*** Source records ***

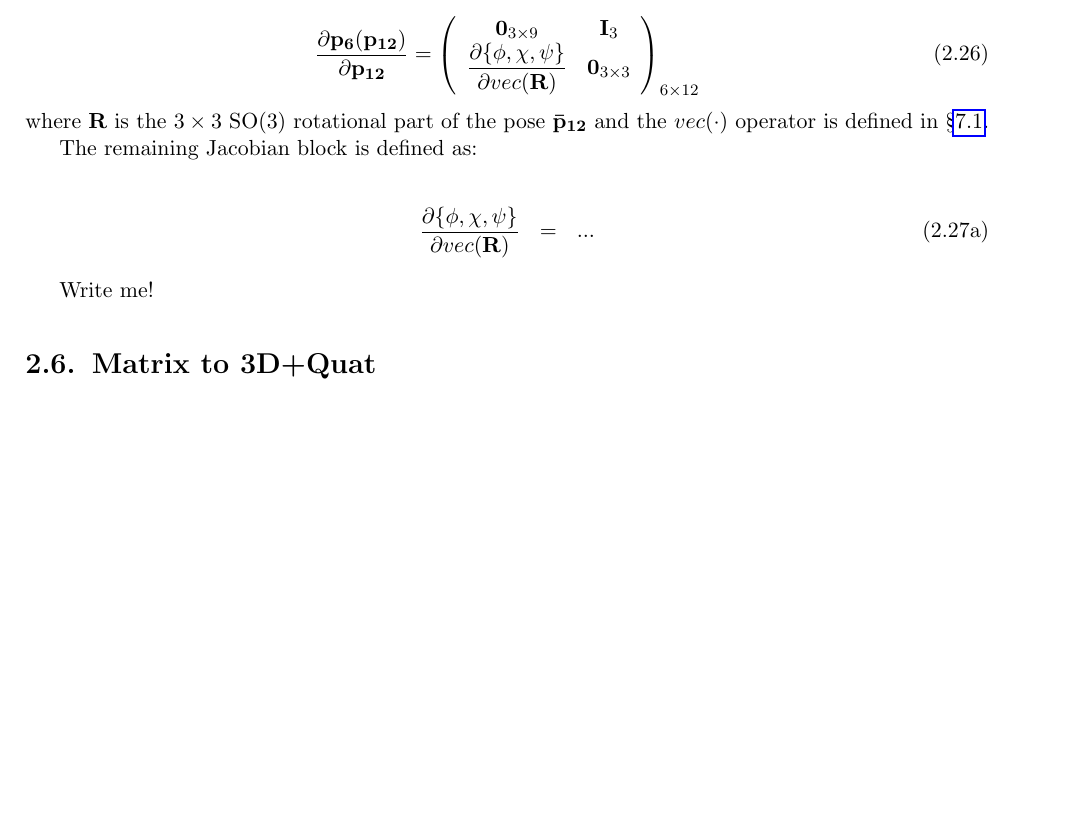
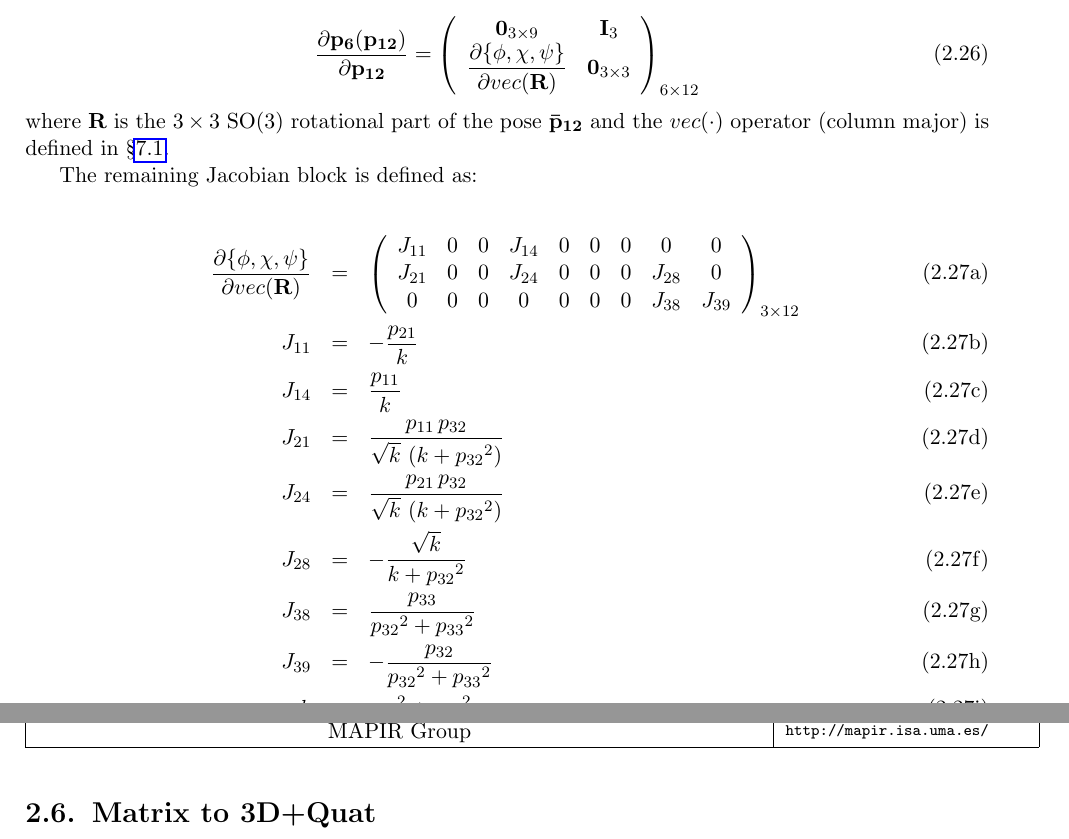
Before and after one commit to jlblancoc/tutorial-se3-manifold, a LaTeX thesis (jlblanco2010geometry3D_techrep.tex): part of page 21 of 60 before the commit and two parts of pages 21 and 22 of 60 after it, the two joined at a grey line, cut so that both start at the same text, the shorter picture padded with empty space. Compiled offline with pdfLaTeX.

Commit message:
Add Jacob of rot->yaw,pitch,roll

```diff
--- a/jlblanco2010geometry3D_techrep.tex
+++ b/jlblanco2010geometry3D_techrep.tex
@@ -1166,15 +1166,27 @@ cov(\mathbf{p_{12}})  ~
 \right)_{6 \times 12}
 \end{equation}
 
-\noindent where $\mathbf{R}$ is the $3 \times 3$ SO(3) rotational part of the pose $\mathbf{\bar{p}_{12}}$ and the $vec(\cdot)$ operator is defined in \S\ref{sect:mat_deriv:ops}.
+\noindent where $\mathbf{R}$ is the $3 \times 3$ SO(3) rotational part of the pose $\mathbf{\bar{p}_{12}}$ and the $vec(\cdot)$ operator (column major) is defined in \S\ref{sect:mat_deriv:ops}.
 
 The remaining Jacobian block is defined as:
 
 \begin{subeqnarray}
-\frac{\partial \{ \phi,\chi,\psi \} }{\partial vec(\mathbf{R})} &=& ...
+\frac{\partial \{ \phi,\chi,\psi \} }{\partial vec(\mathbf{R})} &=&
+\left(\begin{array}{ccccccccc}
+	J_{11} & 0 & 0 & J_{14} & 0 & 0 & 0 & 0 & 0\\
+	J_{21} & 0 & 0 & J_{24} & 0 & 0 & 0 & J_{28} & 0\\
+	0 & 0 & 0 & 0 & 0 & 0 & 0 & J_{38} & J_{39}
+\end{array}\right)_{3 \times 12}
+\\
+J_{11} &=& -\frac{p_{21}}{k} \\
+J_{14} &=& \frac{p_{11}}{k} \\
+J_{21} &=& \frac{p_{11}\,p_{32}}{\sqrt{k}\,\left(k+{p_{32}}^2\right)} \\
+J_{24} &=& \frac{p_{21}\,p_{32}}{\sqrt{k}\,\left(k+{p_{32}}^2\right)} \\
+J_{28} &=&  -\frac{\sqrt{k}}{k+{p_{32}}^2} \\
+J_{38} &=& \frac{p_{33}}{{p_{32}}^2+{p_{33}}^2} \\
+J_{39} &=& -\frac{p_{32}}{{p_{32}}^2+{p_{33}}^2} \\
+k &=& {p_{11}}^2 + {p_{21}}^2
 \end{subeqnarray}
-
-Write me!
 
 
 
```
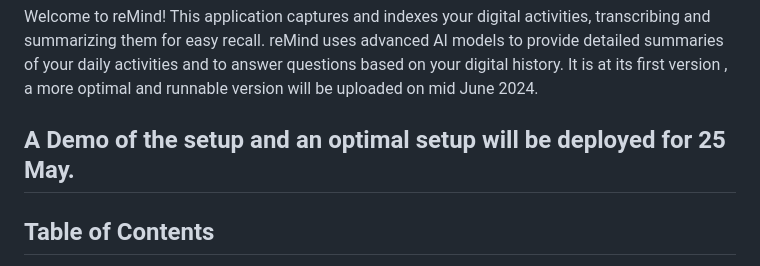
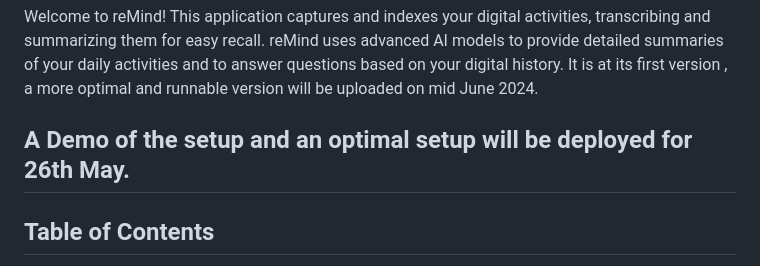
Before and after one commit to DonTizi/ReMind, a Markdown page: README.md, the part around the change. Rendered like a GitHub page.

```diff
--- a/README.md
+++ b/README.md
@@ -2,7 +2,7 @@
 
 Welcome to reMind! This application captures and indexes your digital activities, transcribing and summarizing them for easy recall. reMind uses advanced AI models to provide detailed summaries of your daily activities and to answer questions based on your digital history. It is at its first version , a more optimal and runnable version will be uploaded on mid June 2024.
 
-## A Demo of the setup and an optimal setup will be deployed for 25 May.
+## A Demo of the setup and an optimal setup will be deployed for 26th May.
 
 ## Table of Contents
 
```
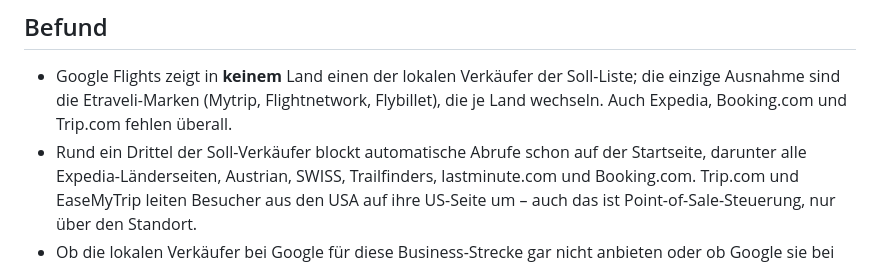
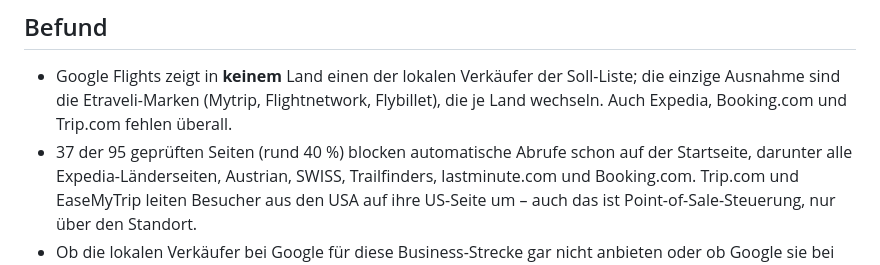
Before and after one commit to waldonso2/booking-app, a Markdown page: docs/SOLL-ANBIETER.md, the part around the change. GitHub-like rendering.

Commit message:
Target sellers: exact share of blocking sites
Co-Authored-By: Claude Opus 5.5 <noreply@anthropic.com>
Claude-Session: https://claude.ai/code/session_016QHRroHQWrtx6RiswwrQjn

```diff
--- a/docs/SOLL-ANBIETER.md
+++ b/docs/SOLL-ANBIETER.md
@@ -81,7 +81,7 @@ Geprüft am 22.10.2026, je Seite ein Abruf der Startseite von einem GitHub-Runne
 - Google Flights zeigt in **keinem** Land einen der lokalen Verkäufer der Soll-Liste; die einzige Ausnahme sind die
   Etraveli-Marken (Mytrip, Flightnetwork, Flybillet), die je Land wechseln. Auch Expedia, Booking.com und Trip.com
   fehlen überall.
-- Rund ein Drittel der Soll-Verkäufer blockt automatische Abrufe schon auf der Startseite, darunter alle
+- 37 der 95 geprüften Seiten (rund 40 %) blocken automatische Abrufe schon auf der Startseite, darunter alle
   Expedia-Länderseiten, Austrian, SWISS, Trailfinders, lastminute.com und Booking.com. Trip.com und EaseMyTrip leiten
   Besucher aus den USA auf ihre US-Seite um – auch das ist Point-of-Sale-Steuerung, nur über den Standort.
 - Ob die lokalen Verkäufer bei Google für diese Business-Strecke gar nicht anbieten oder ob Google sie bei Zugriff aus
```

***

■ **Aim of the exercise**
Word for word, give the entries back in full; the pictures do not belong in the copy.

■ **Answer box**
Before and after one commit to jlblancoc/tutorial-se3-manifold, a LaTeX thesis (jlblanco2010geometry3D_techrep.tex): part of page 21 of 60 before the commit and two parts of pages 21 and 22 of 60 after it, the two joined at a grey line, cut so that both start at the same text, the shorter picture padded with empty space. Compiled offline with pdfLaTeX.

Commit message:
Add Jacob of rot->yaw,pitch,roll

```diff
--- a/jlblanco2010geometry3D_techrep.tex
+++ b/jlblanco2010geometry3D_techrep.tex
@@ -1166,15 +1166,27 @@ cov(\mathbf{p_{12}})  ~
 \right)_{6 \times 12}
 \end{equation}
 
-\noindent where $\mathbf{R}$ is the $3 \times 3$ SO(3) rotational part of the pose $\mathbf{\bar{p}_{12}}$ and the $vec(\cdot)$ operator is defined in \S\ref{sect:mat_deriv:ops}.
+\noindent where $\mathbf{R}$ is the $3 \times 3$ SO(3) rotational part of the pose $\mathbf{\bar{p}_{12}}$ and the $vec(\cdot)$ operator (column major) is defined in \S\ref{sect:mat_deriv:ops}.
 
 The remaining Jacobian block is defined as:
 
 \begin{subeqnarray}
-\frac{\partial \{ \phi,\chi,\psi \} }{\partial vec(\mathbf{R})} &=& ...
+\frac{\partial \{ \phi,\chi,\psi \} }{\partial vec(\mathbf{R})} &=&
+\left(\begin{array}{ccccccccc}
+	J_{11} & 0 & 0 & J_{14} & 0 & 0 & 0 & 0 & 0\\
+	J_{21} & 0 & 0 & J_{24} & 0 & 0 & 0 & J_{28} & 0\\
+	0 & 0 & 0 & 0 & 0 & 0 & 0 & J_{38} & J_{39}
+\end{array}\right)_{3 \times 12}
+\\
+J_{11} &=& -\frac{p_{21}}{k} \\
+J_{14} &=& \frac{p_{11}}{k} \\
+J_{21} &=& \frac{p_{11}\,p_{32}}{\sqrt{k}\,\left(k+{p_{32}}^2\right)} \\
+J_{24} &=& \frac{p_{21}\,p_{32}}{\sqrt{k}\,\left(k+{p_{32}}^2\right)} \\
+J_{28} &=&  -\frac{\sqrt{k}}{k+{p_{32}}^2} \\
+J_{38} &=& \frac{p_{33}}{{p_{32}}^2+{p_{33}}^2} \\
+J_{39} &=& -\frac{p_{32}}{{p_{32}}^2+{p_{33}}^2} \\
+k &=& {p_{11}}^2 + {p_{21}}^2
 \end{subeqnarray}
-
-Write me!
 
 
 
```
Before and after one commit to DonTizi/ReMind, a Markdown page: README.md, the part around the change. Rendered like a GitHub page.

```diff
--- a/README.md
+++ b/README.md
@@ -2,7 +2,7 @@
 
 Welcome to reMind! This application captures and indexes your digital activities, transcribing and summarizing them for easy recall. reMind uses advanced AI models to provide detailed summaries of your daily activities and to answer questions based on your digital history. It is at its first version , a more optimal and runnable version will be uploaded on mid June 2024.
 
-## A Demo of the setup and an optimal setup will be deployed for 25 May.
+## A Demo of the setup and an optimal setup will be deployed for 26th May.
 
 ## Table of Contents
 
```
Before and after one commit to waldonso2/booking-app, a Markdown page: docs/SOLL-ANBIETER.md, the part around the change. GitHub-like rendering.

Commit message:
Target sellers: exact share of blocking sites
Co-Authored-By: Claude Opus 5.5 <noreply@anthropic.com>
Claude-Session: https://claude.ai/code/session_016QHRroHQWrtx6RiswwrQjn

```diff
--- a/docs/SOLL-ANBIETER.md
+++ b/docs/SOLL-ANBIETER.md
@@ -81,7 +81,7 @@ Geprüft am 22.10.2026, je Seite ein Abruf der Startseite von einem GitHub-Runne
 - Google Flights zeigt in **keinem** Land einen der lokalen Verkäufer der Soll-Liste; die einzige Ausnahme sind die
   Etraveli-Marken (Mytrip, Flightnetwork, Flybillet), die je Land wechseln. Auch Expedia, Booking.com und Trip.com
   fehlen überall.
-- Rund ein Drittel der Soll-Verkäufer blockt automatische Abrufe schon auf der Startseite, darunter alle
+- 37 der 95 geprüften Seiten (rund 40 %) blocken automatische Abrufe schon auf der Startseite, darunter alle
   Expedia-Länderseiten, Austrian, SWISS, Trailfinders, lastminute.com und Booking.com. Trip.com und EaseMyTrip leiten
   Besucher aus den USA auf ihre US-Seite um – auch das ist Point-of-Sale-Steuerung, nur über den Standort.
 - Ob die lokalen Verkäufer bei Google für diese Business-Strecke gar nicht anbieten oder ob Google sie bei Zugriff aus
```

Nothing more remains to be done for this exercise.